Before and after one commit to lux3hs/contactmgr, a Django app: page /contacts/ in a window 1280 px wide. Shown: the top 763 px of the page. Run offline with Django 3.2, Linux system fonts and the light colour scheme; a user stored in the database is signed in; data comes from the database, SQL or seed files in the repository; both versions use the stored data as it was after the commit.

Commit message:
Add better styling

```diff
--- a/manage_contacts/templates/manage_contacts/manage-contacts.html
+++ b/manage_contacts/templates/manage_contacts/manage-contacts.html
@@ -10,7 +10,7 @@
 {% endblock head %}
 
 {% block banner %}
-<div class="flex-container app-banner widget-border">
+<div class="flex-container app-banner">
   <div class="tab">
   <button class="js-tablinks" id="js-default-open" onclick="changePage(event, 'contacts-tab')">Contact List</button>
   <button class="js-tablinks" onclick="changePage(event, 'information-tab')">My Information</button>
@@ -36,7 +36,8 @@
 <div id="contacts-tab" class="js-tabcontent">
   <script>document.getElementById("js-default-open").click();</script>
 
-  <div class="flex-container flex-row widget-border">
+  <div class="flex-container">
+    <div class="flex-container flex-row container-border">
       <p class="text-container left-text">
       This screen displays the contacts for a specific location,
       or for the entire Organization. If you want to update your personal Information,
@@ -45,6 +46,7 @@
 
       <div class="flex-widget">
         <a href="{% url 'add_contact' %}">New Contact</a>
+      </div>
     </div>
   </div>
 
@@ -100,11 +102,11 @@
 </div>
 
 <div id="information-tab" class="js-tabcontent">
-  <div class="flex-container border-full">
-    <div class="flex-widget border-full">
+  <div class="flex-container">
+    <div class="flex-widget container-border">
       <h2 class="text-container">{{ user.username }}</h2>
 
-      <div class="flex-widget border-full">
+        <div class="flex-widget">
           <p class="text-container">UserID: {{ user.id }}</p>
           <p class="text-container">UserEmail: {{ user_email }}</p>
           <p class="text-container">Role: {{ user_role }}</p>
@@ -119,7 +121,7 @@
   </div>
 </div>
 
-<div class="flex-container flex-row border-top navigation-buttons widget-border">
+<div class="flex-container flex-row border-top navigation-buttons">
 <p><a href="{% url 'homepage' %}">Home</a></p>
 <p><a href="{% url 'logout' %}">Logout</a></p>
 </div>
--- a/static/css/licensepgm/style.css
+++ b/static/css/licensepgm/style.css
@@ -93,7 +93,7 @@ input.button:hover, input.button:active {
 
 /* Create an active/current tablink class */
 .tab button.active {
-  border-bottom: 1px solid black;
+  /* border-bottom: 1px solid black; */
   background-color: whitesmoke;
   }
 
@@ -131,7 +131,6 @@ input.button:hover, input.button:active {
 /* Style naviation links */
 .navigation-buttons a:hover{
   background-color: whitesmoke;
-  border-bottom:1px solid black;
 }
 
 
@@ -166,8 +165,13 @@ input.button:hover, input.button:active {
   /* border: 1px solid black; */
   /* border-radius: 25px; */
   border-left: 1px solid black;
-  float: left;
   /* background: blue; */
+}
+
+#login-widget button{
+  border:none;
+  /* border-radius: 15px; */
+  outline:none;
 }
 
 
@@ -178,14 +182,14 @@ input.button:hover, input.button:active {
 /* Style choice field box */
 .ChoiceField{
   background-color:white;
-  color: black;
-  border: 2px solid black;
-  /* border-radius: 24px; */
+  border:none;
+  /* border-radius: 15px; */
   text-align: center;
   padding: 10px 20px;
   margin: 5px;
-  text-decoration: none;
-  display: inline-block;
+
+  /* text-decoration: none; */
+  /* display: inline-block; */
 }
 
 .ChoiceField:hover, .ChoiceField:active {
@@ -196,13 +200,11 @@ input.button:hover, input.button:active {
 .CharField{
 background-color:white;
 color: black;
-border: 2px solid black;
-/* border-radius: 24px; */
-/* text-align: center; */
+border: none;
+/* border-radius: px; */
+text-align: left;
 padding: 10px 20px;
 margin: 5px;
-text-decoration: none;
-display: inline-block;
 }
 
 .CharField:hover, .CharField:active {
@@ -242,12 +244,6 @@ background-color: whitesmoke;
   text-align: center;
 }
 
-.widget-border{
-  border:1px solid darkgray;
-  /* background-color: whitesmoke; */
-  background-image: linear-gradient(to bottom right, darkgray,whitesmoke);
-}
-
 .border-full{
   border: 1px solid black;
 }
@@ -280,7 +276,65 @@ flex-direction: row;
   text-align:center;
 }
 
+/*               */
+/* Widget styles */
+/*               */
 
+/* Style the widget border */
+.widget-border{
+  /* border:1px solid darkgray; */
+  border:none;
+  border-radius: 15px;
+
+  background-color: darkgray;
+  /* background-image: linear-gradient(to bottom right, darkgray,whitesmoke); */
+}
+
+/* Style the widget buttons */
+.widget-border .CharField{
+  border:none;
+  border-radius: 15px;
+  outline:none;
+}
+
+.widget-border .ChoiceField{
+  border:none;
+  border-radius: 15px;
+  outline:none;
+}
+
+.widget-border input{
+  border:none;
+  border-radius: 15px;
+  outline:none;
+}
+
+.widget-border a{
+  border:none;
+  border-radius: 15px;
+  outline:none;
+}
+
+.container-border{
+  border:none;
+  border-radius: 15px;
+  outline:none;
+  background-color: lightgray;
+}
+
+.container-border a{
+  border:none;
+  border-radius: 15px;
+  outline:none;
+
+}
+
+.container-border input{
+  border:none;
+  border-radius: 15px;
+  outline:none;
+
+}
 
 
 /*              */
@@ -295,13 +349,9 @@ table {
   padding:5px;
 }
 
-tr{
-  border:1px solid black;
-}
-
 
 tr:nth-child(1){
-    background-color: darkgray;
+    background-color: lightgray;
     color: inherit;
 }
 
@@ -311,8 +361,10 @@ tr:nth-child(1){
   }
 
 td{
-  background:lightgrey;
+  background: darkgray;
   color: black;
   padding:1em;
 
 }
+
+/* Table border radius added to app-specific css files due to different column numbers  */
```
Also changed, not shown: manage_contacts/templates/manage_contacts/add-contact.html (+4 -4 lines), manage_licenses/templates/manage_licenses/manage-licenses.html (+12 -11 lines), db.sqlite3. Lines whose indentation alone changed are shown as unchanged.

#####

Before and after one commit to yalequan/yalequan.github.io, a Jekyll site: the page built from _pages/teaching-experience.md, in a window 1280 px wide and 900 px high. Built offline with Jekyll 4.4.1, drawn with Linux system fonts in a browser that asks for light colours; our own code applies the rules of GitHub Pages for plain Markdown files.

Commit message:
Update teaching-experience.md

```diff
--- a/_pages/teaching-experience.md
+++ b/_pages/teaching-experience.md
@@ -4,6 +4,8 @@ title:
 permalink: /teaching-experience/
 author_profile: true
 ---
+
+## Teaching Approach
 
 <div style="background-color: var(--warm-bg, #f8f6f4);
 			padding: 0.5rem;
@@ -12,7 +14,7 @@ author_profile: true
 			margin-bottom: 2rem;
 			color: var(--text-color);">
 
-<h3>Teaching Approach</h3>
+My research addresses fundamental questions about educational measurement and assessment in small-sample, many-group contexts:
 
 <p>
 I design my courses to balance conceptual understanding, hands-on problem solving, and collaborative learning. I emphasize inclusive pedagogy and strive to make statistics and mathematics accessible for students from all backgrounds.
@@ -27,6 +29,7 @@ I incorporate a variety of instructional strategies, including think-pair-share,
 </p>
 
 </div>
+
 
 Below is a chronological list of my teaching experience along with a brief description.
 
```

#####

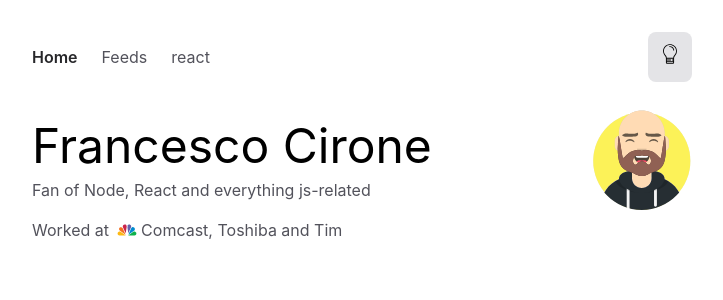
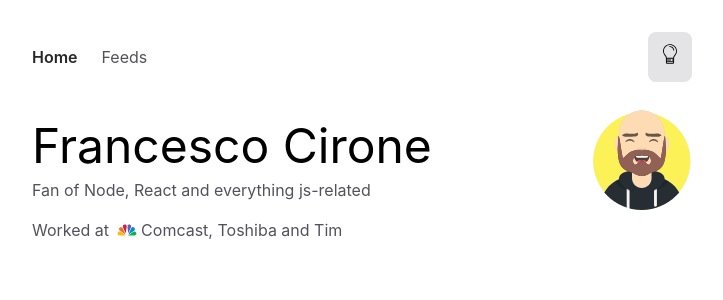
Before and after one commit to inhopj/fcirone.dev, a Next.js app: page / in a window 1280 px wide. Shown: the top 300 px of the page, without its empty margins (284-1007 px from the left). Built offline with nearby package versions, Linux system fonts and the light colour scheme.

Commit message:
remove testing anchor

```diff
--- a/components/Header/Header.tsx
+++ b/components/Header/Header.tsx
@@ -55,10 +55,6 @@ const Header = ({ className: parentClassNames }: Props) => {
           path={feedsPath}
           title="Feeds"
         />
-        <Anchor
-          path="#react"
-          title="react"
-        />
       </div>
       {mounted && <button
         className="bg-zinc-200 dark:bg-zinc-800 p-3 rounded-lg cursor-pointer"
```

#####

Which lines of the listing include the string "left"? Pull them out.

■ **SOLVED EXERCISE**:
       <p class="text-container left-text">
   border-left: 1px solid black;
-  float: left;
+text-align: left;
Before and after one commit to inhopj/fcirone.dev, a Next.js app: page / in a window 1280 px wide. Shown: the top 300 px of the page, without its empty margins (284-1007 px from the left). Built offline with nearby package versions, Linux system fonts and the light colour scheme.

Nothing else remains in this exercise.